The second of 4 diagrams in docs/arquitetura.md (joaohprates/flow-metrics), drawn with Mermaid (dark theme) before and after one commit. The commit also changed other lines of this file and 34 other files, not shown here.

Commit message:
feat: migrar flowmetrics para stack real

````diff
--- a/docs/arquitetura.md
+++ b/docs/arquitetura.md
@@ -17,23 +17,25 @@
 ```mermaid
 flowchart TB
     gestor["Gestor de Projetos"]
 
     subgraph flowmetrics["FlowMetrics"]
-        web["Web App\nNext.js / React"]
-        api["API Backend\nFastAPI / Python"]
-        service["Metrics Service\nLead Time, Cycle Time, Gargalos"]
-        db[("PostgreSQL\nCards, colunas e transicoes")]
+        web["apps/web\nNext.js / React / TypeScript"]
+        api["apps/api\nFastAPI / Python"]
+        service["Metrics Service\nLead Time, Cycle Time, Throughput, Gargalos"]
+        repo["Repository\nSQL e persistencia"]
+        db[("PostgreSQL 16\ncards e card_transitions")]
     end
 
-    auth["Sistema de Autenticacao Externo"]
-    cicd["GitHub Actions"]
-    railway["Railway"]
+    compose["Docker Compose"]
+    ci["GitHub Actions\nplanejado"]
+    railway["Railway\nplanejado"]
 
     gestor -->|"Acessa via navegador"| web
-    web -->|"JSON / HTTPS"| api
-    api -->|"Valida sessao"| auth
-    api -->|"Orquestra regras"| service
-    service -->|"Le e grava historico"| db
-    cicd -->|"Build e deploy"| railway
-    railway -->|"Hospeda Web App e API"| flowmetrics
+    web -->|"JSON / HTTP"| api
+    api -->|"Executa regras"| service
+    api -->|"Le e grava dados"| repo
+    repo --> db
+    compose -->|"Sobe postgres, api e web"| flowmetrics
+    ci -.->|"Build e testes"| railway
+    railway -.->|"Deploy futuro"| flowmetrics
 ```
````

Problem to solve: Scan the entries above for the string "railway", and copy every line where it turns up.

Answer for the task:
-    railway["Railway"]
+    railway["Railway\nplanejado"]
-    cicd -->|"Build e deploy"| railway
-    railway -->|"Hospeda Web App e API"| flowmetrics
+    ci -.->|"Build e testes"| railway
+    railway -.->|"Deploy futuro"| flowmetrics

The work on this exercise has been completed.